Itemized modification records
========================================================================

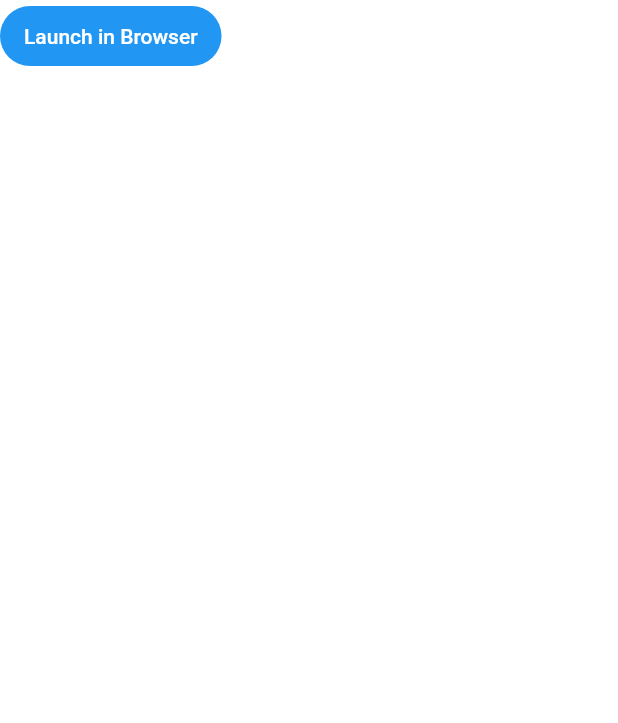
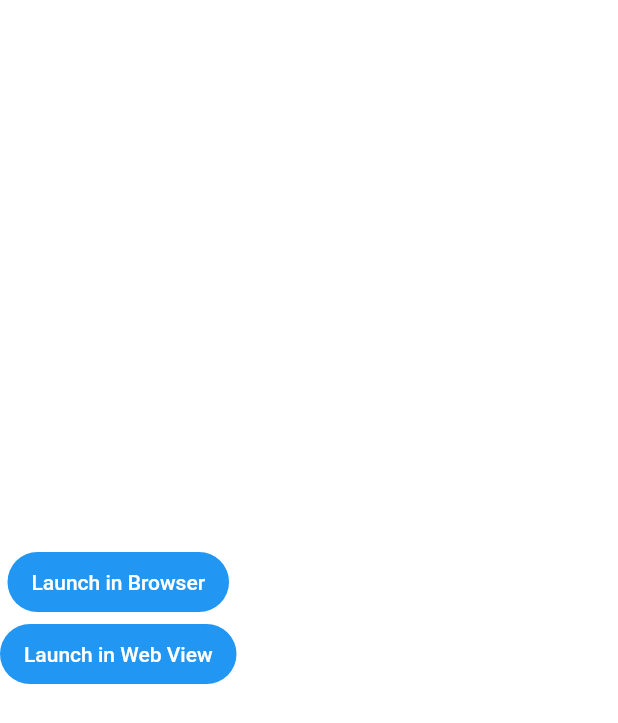
Before and after one commit to KenStarry/Flutter_Mini_Projects, a Flutter app: the screen it shows after launch, on a phone screen of 412 x 824 dp. Shown: the top 723 px of the screen. Run offline on Flutter 3.47's test engine with Material 2 defaults, Android fonts, the light colour scheme and no system bars; our stand-ins replace connectivity_plus, firebase_auth, firebase_core, flutter_local_notifications, get, graphql_flutter and 7 more; missing offline and left inert: open_document; accounts and stored records are empty.

Commit message:
Launch in webView implementation

```diff
--- a/launch_urls_flutter/lib/main_screen.dart
+++ b/launch_urls_flutter/lib/main_screen.dart
@@ -15,10 +15,15 @@ class _MainScreenState extends State<MainScreen> {
       backgroundColor: Colors.white,
       body: SafeArea(
           child: Column(
+            mainAxisAlignment: MainAxisAlignment.center,
         children: [
           FilledButton(
               onPressed: () async => await launchInBrowser(),
-              child: const Text("Launch in Browser"))
+              child: const Text("Launch in Browser")),
+
+          FilledButton(
+              onPressed: () async => await launchInBrowser(),
+              child: const Text("Launch in Web View")),
         ],
       )),
     );
--- a/launch_urls_flutter/lib/url_intents.dart
+++ b/launch_urls_flutter/lib/url_intents.dart
@@ -7,3 +7,11 @@ Future<void> launchInBrowser() async {
     throw Exception("Could not launch url");
   }
 }
+
+Future<void> launchInWebView() async {
+  const url = 'https://twitter.com';
+
+  if (!await launchUrl(Uri.parse(url),mode: LaunchMode.inAppWebView)) {
+    throw Exception("Could not launch url");
+  }
+}
```
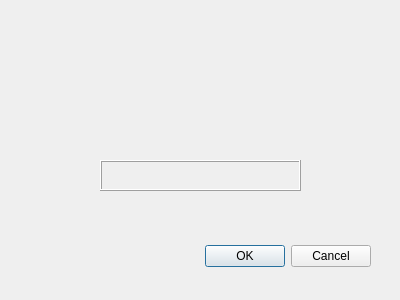
IPP-Projekt/Uczelnia_z_bibloteka_klas, file usun_dialog.ui: the form before one commit.
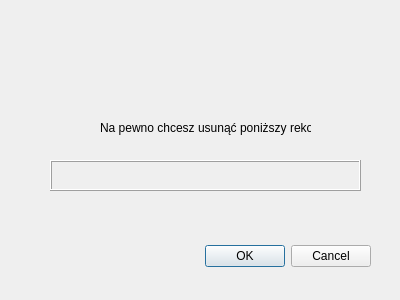
The form after the commit.

Patch:
```diff
--- a/usun_dialog.ui
+++ b/usun_dialog.ui
@@ -32,9 +32,9 @@
   <widget class="QLabel" name="labelEntry">
    <property name="geometry">
     <rect>
-     <x>100</x>
+     <x>50</x>
      <y>160</y>
-     <width>201</width>
+     <width>311</width>
      <height>31</height>
     </rect>
    </property>
@@ -51,6 +51,19 @@
     <string/>
    </property>
   </widget>
+  <widget class="QLabel" name="label">
+   <property name="geometry">
+    <rect>
+     <x>100</x>
+     <y>120</y>
+     <width>211</width>
+     <height>16</height>
+    </rect>
+   </property>
+   <property name="text">
+    <string>Na pewno chcesz usunąć poniższy rekord?</string>
+   </property>
+  </widget>
  </widget>
  <resources/>
  <connections>
```
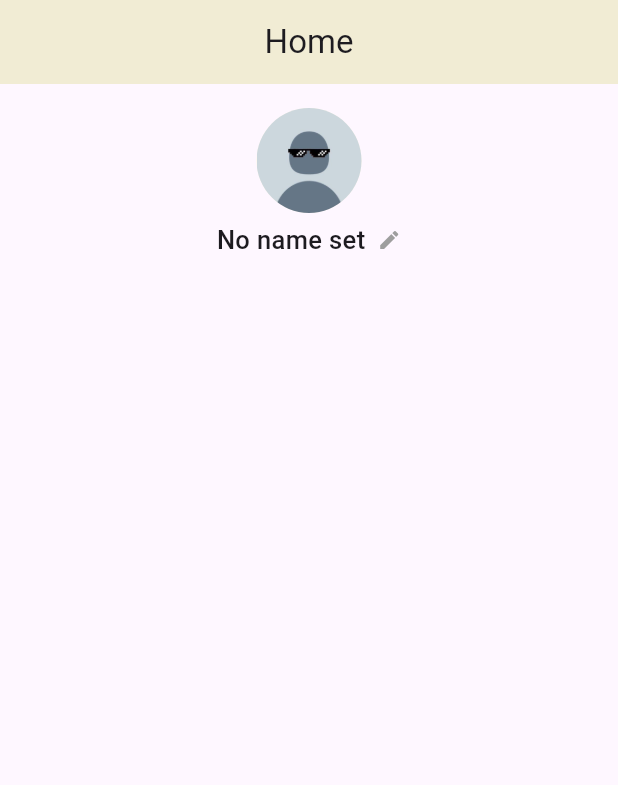
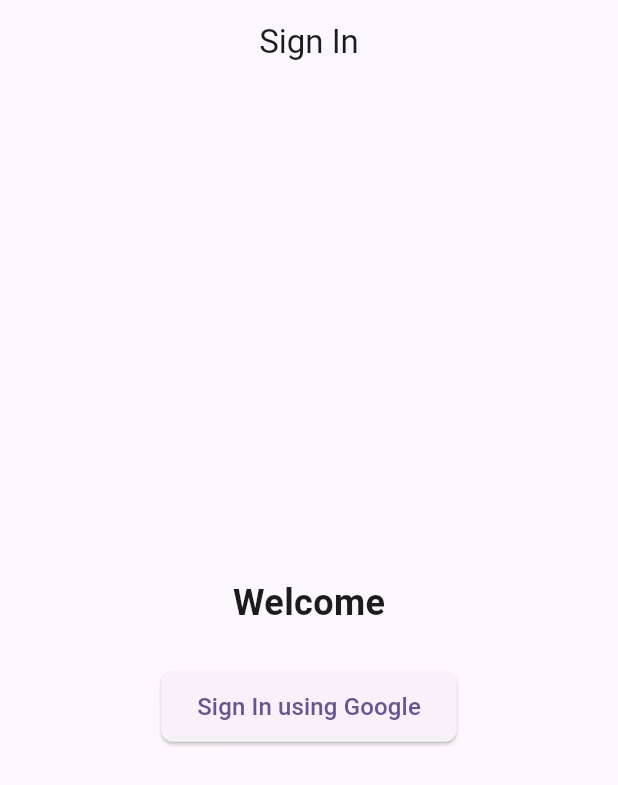
Before and after one commit to hibaysha/dhex_project, a Flutter app: the screen it shows after launch, on a phone screen of 412 x 824 dp. Shown: the top 785 px of the screen. Run offline on Flutter 3.47's test engine with Material 3 defaults, Android fonts, the phone set to English and light mode, and no system bars; our stand-ins replace firebase_auth, firebase_core, google_sign_in, image_picker; accounts and stored records are empty.

Commit message:
firebase auth on sign in

```diff
--- a/lib/main.dart
+++ b/lib/main.dart
@@ -1,9 +1,13 @@
+import 'package:dhex_project/firebase_options.dart';
 import 'package:dhex_project/provider/user_provider.dart';
-import 'package:dhex_project/screens/home/homepage.dart';
+import 'package:dhex_project/screens/signin/signin.dart';
+import 'package:firebase_core/firebase_core.dart';
 import 'package:flutter/material.dart';
 import 'package:provider/provider.dart';
 
-void main() {
+void main() async {
+  WidgetsFlutterBinding.ensureInitialized();
+  await Firebase.initializeApp(options: DefaultFirebaseOptions.currentPlatform);
   runApp(const MyApp());
 }
 
@@ -21,7 +25,7 @@ class MyApp extends StatelessWidget {
           colorScheme: ColorScheme.fromSeed(seedColor: Colors.deepPurple),
           useMaterial3: true,
         ),
-        home: const Homepage(),
+        home: const Signin(),
       ),
     );
   }
--- /dev/null
+++ b/lib/screens/signin/signin.dart
@@ -0,0 +1,150 @@
+import 'package:dhex_project/screens/home/homepage.dart';
+import 'package:firebase_auth/firebase_auth.dart';
+import 'package:flutter/material.dart';
+import 'package:google_sign_in/google_sign_in.dart';
+
+class Signin extends StatefulWidget {
+  const Signin({super.key});
+
+  @override
+  State<Signin> createState() => _SigninState();
+}
+
+class _SigninState extends State<Signin> {
+  ValueNotifier<UserCredential?> userCredential = ValueNotifier(null);
+
+  Future<UserCredential?> signInWithGoogle() async {
+    try {
+      final GoogleSignInAccount? googleUser = await GoogleSignIn().signIn();
+      if (googleUser == null) {
+        // user cancelled
+        return null;
+      }
+
+      final GoogleSignInAuthentication googleAuth =
+          await googleUser.authentication;
+
+      final credential = GoogleAuthProvider.credential(
+        accessToken: googleAuth.accessToken,
+        idToken: googleAuth.idToken,
+      );
+
+      return await FirebaseAuth.instance.signInWithCredential(credential);
+    } catch (e) {
+      debugPrint('Sign-in failed: $e');
+      return null;
+    }
+  }
+
+  Future<bool> signOutFromGoogle() async {
+    await GoogleSignIn().signOut();
+    await FirebaseAuth.instance.signOut();
+    return true;
+  }
+
+  void _signInWithGoogle() async {
+    final result = await signInWithGoogle();
+    if (result != null) {
+      userCredential.value = result;
+      debugPrint('You are signed in as ${result.user!.email}');
+      if (mounted) {
+        Navigator.pushReplacement(
+          context,
+          MaterialPageRoute(builder: (context) => const Homepage()),
+        );
+      }
+    } else {
+      debugPrint('Google Sign-In failed or was cancelled');
+      ScaffoldMessenger.of(context).showSnackBar(
+        const SnackBar(
+          content: Text('Google Sign-In failed. Please try again.'),
+          backgroundColor: Colors.red,
+        ),
+      );
+    }
+  }
+
+  @override
+  Widget build(BuildContext context) {
+    return Scaffold(
+      appBar: AppBar(centerTitle: true, title: const Text("Sign In")),
+      body: Padding(
+        padding: const EdgeInsets.all(16.0),
+        child: ValueListenableBuilder(
+          valueListenable: userCredential,
+          builder: (context, value, child) {
+            return (userCredential.value == null)
+                ? Center(
+                  child: Column(
+                    mainAxisAlignment: MainAxisAlignment.center,
+                    children: [
+                      const Text(
+                        'Welcome',
+                        style: TextStyle(
+                          fontSize: 24,
+                          fontWeight: FontWeight.bold,
+                        ),
+                      ),
+                      const SizedBox(height: 28),
+                      ElevatedButton(
+                        onPressed: _signInWithGoogle,
+                        style: ElevatedButton.styleFrom(
+                          padding: const EdgeInsets.symmetric(
+                            horizontal: 24,
+                            vertical: 12,
+                          ),
+                          shape: RoundedRectangleBorder(
+                            borderRadius: BorderRadius.circular(8),
+                          ),
+                        ),
+                        child: const Text(
+                          "Sign In using Google",
+                          style: TextStyle(fontSize: 16),
+                        ),
+                      ),
+                    ],
+                  ),
+                )
+                : Center(
+                  child: Column(
+                    crossAxisAlignment: CrossAxisAlignment.center,
+                    mainAxisAlignment: MainAxisAlignment.center,
+                    children: [
+                      Container(
+                        width: 100,
+                        height: 100,
+                        clipBehavior: Clip.antiAlias,
+                        decoration: BoxDecoration(
+                          shape: BoxShape.circle,
+                          border: Border.all(width: 2, color: Colors.black54),
+                        ),
+                        child: Image.network(
+                          userCredential.value!.user!.photoURL.toString(),
+                          fit: BoxFit.cover,
+                        ),
+                      ),
+                      const SizedBox(height: 20),
+                      Text(
+                        userCredential.value!.user!.displayName.toString(),
+                        style: const TextStyle(
+                          fontSize: 20,
+                          fontWeight: FontWeight.bold,
+                        ),
+                      ),
+                      const SizedBox(height: 10),
+                      Text(
+                        userCredential.value!.user!.email.toString(),
+                        style: const TextStyle(
+                          fontSize: 16,
+                          color: Colors.grey,
+                        ),
+                      ),
+                    ],
+                  ),
+                );
+          },
+        ),
+      ),
+    );
+  }
+}
--- a/pubspec.yaml
+++ b/pubspec.yaml
@@ -37,6 +37,9 @@ dependencies:
   image_picker: ^1.1.2
   provider: ^6.1.5
   http: ^1.4.0
+  firebase_core: ^3.14.0
+  firebase_auth: ^5.6.0
+  google_sign_in: 6.3.0
 
 dev_dependencies:
   flutter_test:
```
Also changed, not shown: firebase.json (added), lib/firebase_options.dart (added), pubspec.lock, 17 other files.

========================================================================

_Instructions for the task_
How many of the lines above include the word "async"? State that number and nothing else.

_Response area_
8